*** Opening Dataset extract ***
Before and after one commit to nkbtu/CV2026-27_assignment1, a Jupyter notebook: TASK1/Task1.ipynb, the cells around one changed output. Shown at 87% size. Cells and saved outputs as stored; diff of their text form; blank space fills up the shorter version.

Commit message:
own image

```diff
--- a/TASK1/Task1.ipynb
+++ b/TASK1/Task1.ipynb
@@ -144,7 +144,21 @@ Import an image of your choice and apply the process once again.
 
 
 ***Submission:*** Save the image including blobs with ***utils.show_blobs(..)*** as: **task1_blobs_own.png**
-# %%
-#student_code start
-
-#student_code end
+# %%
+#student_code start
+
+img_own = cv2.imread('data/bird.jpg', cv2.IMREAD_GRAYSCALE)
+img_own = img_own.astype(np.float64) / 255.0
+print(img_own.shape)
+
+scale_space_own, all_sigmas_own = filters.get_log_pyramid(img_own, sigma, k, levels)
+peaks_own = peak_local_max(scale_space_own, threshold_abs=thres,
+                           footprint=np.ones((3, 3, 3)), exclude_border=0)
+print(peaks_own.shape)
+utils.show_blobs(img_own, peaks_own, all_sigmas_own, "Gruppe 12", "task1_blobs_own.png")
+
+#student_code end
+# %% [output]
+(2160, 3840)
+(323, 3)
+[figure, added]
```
*** Closing Dataset extract ***
*** Opening Dataset extract ***
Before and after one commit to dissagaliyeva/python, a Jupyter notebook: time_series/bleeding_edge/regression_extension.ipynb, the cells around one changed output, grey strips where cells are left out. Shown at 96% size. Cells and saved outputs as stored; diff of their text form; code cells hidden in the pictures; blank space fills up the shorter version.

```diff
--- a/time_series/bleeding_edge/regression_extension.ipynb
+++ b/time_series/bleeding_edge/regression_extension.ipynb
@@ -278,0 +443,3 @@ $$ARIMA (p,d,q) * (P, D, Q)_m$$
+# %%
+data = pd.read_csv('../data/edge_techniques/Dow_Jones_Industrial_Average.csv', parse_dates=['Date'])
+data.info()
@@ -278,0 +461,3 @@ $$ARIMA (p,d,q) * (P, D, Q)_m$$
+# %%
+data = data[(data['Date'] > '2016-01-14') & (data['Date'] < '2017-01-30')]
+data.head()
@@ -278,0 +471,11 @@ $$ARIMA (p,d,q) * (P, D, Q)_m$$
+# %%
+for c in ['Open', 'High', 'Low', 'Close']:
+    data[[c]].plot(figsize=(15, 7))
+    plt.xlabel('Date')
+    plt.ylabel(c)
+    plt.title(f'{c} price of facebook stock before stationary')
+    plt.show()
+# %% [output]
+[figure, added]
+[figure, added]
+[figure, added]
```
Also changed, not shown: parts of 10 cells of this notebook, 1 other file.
*** Closing Dataset extract ***
_Activity_: Read the entries and pick out all lines that include the word "fills".

_Answer below_:
Before and after one commit to nkbtu/CV2026-27_assignment1, a Jupyter notebook: TASK1/Task1.ipynb, the cells around one changed output. Shown at 87% size. Cells and saved outputs as stored; diff of their text form; blank space fills up the shorter version.
Before and after one commit to dissagaliyeva/python, a Jupyter notebook: time_series/bleeding_edge/regression_extension.ipynb, the cells around one changed output, grey strips where cells are left out. Shown at 96% size. Cells and saved outputs as stored; diff of their text form; code cells hidden in the pictures; blank space fills up the shorter version.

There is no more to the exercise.